WORK ORDER: Using the data below, determine the number of lines that include the string "const". Write only that number.

=== Section Start ===

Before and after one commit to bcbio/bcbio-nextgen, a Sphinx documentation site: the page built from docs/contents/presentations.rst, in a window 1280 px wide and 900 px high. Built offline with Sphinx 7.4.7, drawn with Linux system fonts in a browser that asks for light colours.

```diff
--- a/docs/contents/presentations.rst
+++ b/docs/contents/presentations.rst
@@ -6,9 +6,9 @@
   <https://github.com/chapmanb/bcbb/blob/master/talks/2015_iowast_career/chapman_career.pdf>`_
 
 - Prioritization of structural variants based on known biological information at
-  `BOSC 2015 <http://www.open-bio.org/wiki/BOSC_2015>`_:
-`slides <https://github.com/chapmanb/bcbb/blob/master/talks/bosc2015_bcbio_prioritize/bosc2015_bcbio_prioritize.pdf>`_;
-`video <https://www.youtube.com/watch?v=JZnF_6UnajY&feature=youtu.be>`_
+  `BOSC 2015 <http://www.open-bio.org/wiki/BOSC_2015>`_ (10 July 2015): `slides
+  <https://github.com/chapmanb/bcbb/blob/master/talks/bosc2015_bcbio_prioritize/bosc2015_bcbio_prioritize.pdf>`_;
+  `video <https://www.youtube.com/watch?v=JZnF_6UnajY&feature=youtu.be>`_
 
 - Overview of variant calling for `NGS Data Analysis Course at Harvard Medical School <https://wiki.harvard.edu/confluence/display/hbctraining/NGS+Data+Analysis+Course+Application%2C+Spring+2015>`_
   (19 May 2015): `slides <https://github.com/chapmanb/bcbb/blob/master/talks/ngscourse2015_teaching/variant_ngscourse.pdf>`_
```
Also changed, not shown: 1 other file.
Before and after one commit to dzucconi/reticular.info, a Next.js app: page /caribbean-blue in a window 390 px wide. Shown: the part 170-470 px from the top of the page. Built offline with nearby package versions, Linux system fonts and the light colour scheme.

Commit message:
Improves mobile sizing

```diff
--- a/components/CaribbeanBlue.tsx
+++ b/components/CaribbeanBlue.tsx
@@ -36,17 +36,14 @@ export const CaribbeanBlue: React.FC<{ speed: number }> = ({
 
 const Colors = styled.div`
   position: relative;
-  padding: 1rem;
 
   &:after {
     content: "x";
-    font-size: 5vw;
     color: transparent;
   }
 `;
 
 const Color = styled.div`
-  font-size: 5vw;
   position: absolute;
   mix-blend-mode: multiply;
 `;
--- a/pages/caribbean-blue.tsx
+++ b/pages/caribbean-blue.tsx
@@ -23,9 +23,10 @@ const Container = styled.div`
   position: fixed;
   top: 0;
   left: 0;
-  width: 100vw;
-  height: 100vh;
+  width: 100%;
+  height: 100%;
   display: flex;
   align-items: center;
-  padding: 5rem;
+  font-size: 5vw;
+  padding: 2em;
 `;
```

=== Section End ===

EXERCISE ANSWER: 4